Your investment property is likely the largest investment in your portfolio. It’s one that requires diligence and time, as well as great communication when dealing with the tenants. You may have noticed that your rental is taking up more time than what you have, or would like to spend on it, but it’s a valuable asset you don’t want to rid of especially in the middle of a pandemic. If you’re looking for a property manager to take over the leasing and management of the property, here are three questions you should ask when you’re interviewing them:
1.How many properties do you currently manage?
There’s no right or wrong answer to this question, but it will give you an idea of their capacity to handle your property. If they have a fairly large number, follow up by asking about their processes to keep all the properties taken care of.
They should act like a well-oiled machine and know how they manage their properties, either with technology or some other system. You want to make sure your property won’t be forgotten, knowing how they manage their portfolio is a great way to learn more about their efficiency.
2.How many years have you been a property manager? Including managing your own properties?
A property manager who has multiple years of experience is an asset to your investment. That doesn’t mean you should rule out a new agent.
If they are new to the industry, follow up with questions about their experience, and their support system as they learn the business.
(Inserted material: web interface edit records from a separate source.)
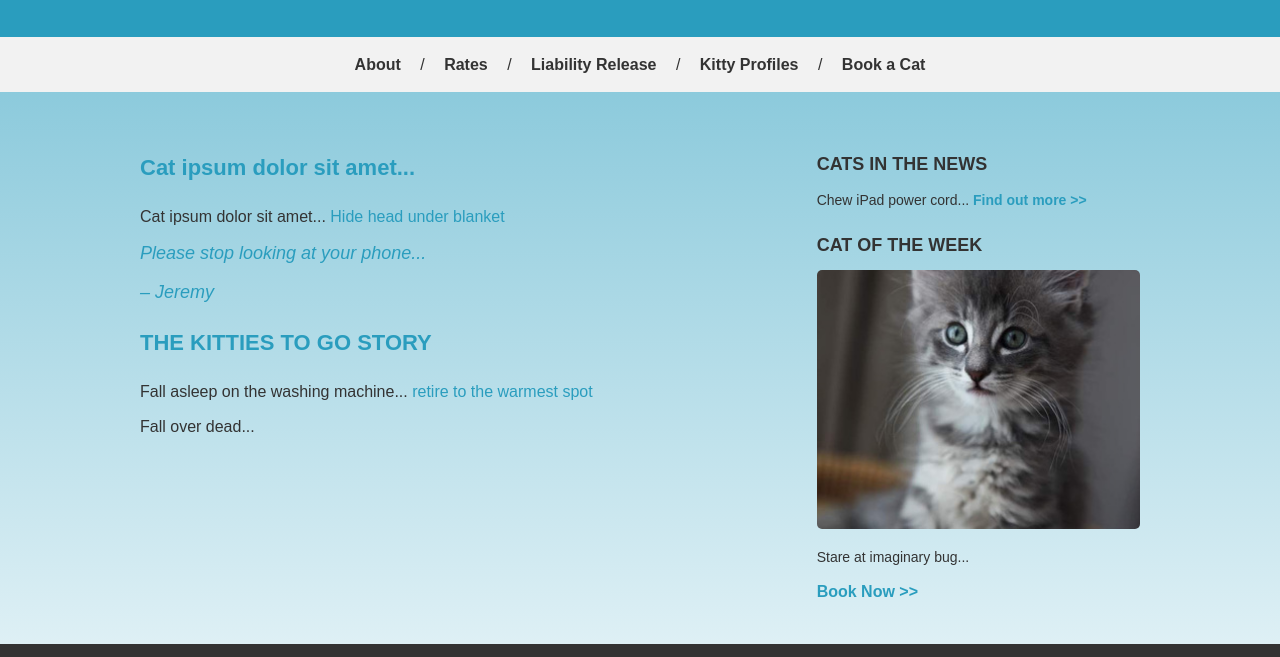
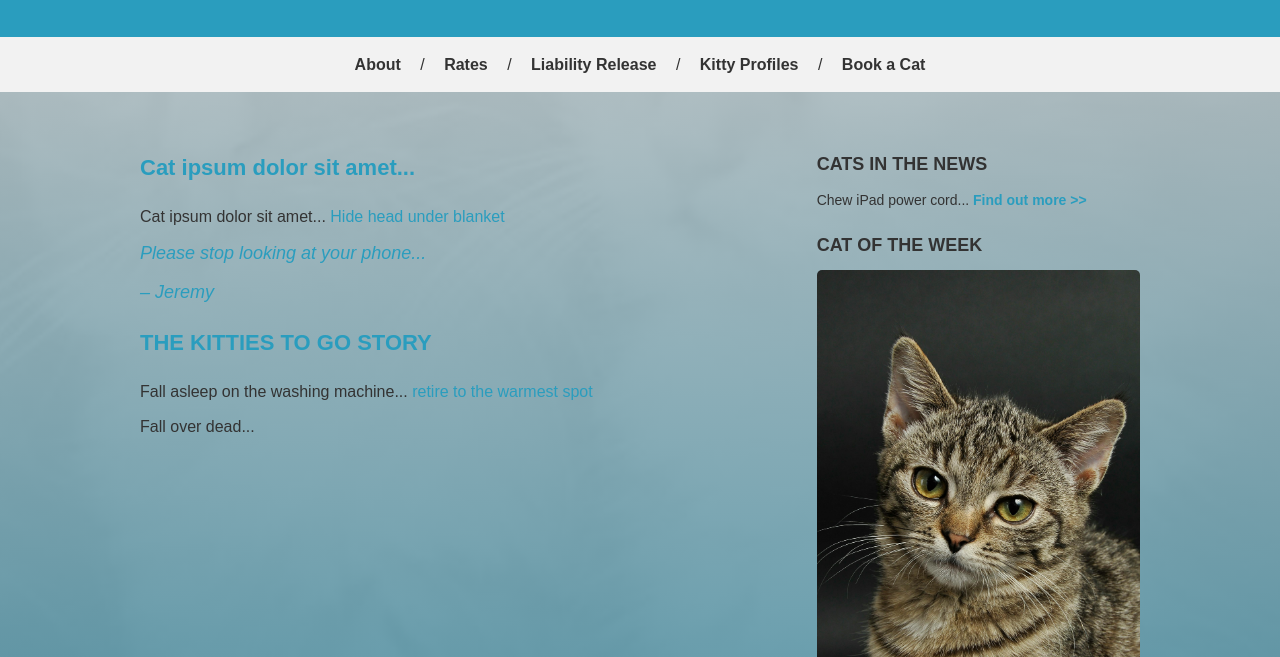
Before and after one commit to Jonas-Dunia/Kitties-to-go, a plain HTML site: page index.html in a window 1280 px wide. Shown: the part 143-800 px from the top of the page. Drawn offline with Linux system fonts and the light colour scheme.

Commit message:
second modification

```diff
--- a/index.html
+++ b/index.html
@@ -6,7 +6,7 @@
     <title>Kitties To Go</title>
     <style>
         body {
-            background-image: linear-gradient(to bottom, rgba(42,157,190,0.7), rgba(255,255,255,0.7));
+            background-image: linear-gradient(to top, rgba(42,157,190,0.7), rgba(255,255,255,0.7)), url('images/footer.jpg');
             background-size: cover;
             background-position: center;
             background-repeat: no-repeat;
@@ -226,10 +226,10 @@
         <p>Chew iPad power cord... <a href="#">Find out more >></a></p>
         <div class="cat-week">
             <h3>CAT OF THE WEEK</h3>
-            <img src="images/sidebar.jpg"
-                 srcset="images/sidebar.jpg 480w,
-                         images/sidebar.jpg 800w,
-                         images/sidebar.jpg 1200w"
+            <img src="images/sidebar-original.jpg"
+                 srcset="images/sidebar-small.jpg 480w,
+                         images/sidebar-medium.jpg 800w,
+                         images/sidebar-large.jpg 1200w"
                  sizes="(max-width: 600px) 480px,
                         (max-width: 1200px) 800px,
                         1200px" alt="Adorable gray cat lounging">
```
Also changed, not shown: images/sidebar-large.jpg (added), images/sidebar-medium.jpg (added), images/sidebar-original.jpg (added), images/sidebar-small.jpg (added), images/sidebar.jpg (deleted).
They should have a designated broker or managing broker who is well versed and willing to mentor them as they learn the ropes.
3.How often can I expect to hear from you regarding my property?
The answer to this depends on how often you’d like to hear about your property. If you’re hoping to be more hands off, you might expect a call every 6-8 months as well as whenever the tenants turn over. If you’d like to be more involved, you might want to hear from them more often. Have an idea in your head what the ideal communication would be for you and see if the property manager agrees with you. If they have another schedule, ask them what to expect when they communicate with you and what each touch base might cover.